Being compulsive is great if you're paying attention to your form at the gym or reading over a report that needs to go to your boss's boss. But it might not be as beneficial when it comes time to sit down to dinner: A new study published in the journal Appetite found a link between a compulsive personality and frequent binge eating -- to the point where researchers considered many of the compulsive types food addicts. There is a silver lining, though: The study didn't show a connection between food addiction and an obesity-level BMI.

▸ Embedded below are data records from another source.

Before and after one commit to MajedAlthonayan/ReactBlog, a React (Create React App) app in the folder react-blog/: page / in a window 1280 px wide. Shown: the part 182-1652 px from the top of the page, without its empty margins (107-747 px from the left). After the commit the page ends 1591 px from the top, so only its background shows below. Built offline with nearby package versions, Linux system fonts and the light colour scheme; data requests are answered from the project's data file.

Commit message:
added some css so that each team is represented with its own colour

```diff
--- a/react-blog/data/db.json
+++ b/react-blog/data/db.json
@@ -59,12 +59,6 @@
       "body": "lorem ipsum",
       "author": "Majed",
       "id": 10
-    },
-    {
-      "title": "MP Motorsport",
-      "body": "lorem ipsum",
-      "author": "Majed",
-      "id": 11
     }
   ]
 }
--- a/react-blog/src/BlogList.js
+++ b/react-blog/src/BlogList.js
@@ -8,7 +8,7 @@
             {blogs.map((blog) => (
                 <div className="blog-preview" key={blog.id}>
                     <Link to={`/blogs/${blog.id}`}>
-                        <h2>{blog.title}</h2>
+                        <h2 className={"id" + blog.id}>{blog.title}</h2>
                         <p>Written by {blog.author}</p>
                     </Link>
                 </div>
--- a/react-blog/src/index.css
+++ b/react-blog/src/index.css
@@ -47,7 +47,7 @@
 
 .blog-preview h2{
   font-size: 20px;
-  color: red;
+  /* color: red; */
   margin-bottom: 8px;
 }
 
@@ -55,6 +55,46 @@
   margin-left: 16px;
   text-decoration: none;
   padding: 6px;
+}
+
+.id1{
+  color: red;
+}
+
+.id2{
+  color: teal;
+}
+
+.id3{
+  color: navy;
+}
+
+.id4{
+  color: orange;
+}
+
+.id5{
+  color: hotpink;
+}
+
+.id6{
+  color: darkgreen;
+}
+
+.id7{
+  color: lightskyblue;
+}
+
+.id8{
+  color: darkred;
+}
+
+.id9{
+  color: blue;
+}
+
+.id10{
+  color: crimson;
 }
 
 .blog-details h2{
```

"This type of person is unlikely to plan ahead and tends to make quick decisions with an immediate reward or gratification," says Stephanie Middleberg, R.D., a nutritionist based in New York City. "Many people with food addiction have lower levels of dopamine receptors -- the brain chemical in charge of pleasure -- so as a result they need to reach a higher level of reward in order to feel the benefits."
If you see these traits in yourself, you're not destined to be a donut junkie. Put the brakes on compulsive eating by setting clear guidelines for yourself (for example, maybe you'll decide to only eat out on weekends since most restaurant menus are basically designed to trigger overeating). Adding structure to your eating habits can help a lot, too, says Middleberg: For example, focus on dining with friends who have healthy food habits, or pledge to eat sitting down at a table rather than in front of the television.
More from MSN Healthy Living:
- Dr. Oz: How you can look better (in the middle)
- How to start your own diet club
- 10 foods that fill you up while you trim down
- Bing: Portion control chart
eat well and slim down
You made it to your goal weight—now here's how to keep the extra pounds from coming back
Experts share advice about how to shed the final few pounds
Drop weight, fight belly fat and build lean muscle mass.
In just 10 minutes, you can reap all the best health benefits of exercise
Move over, abs. If you're going to work out one body part, make it your shoulders. Because they're so visible and lift your arms and chest, they "create the illusion that your entire body is amazing," explains New York City trainer Anna Kaiser, founder of AKT InMotion studio, who has worked with Sarah Jessica Parker and Shakira.
Fend off fat by organizing your fridge the right way
Burn more and eat less without much effort
Is the rumbling in your belly for real, or are you bored, stressed, or just eating out of habit? Learn to decode the types of hunger so you can reach your weight loss goals.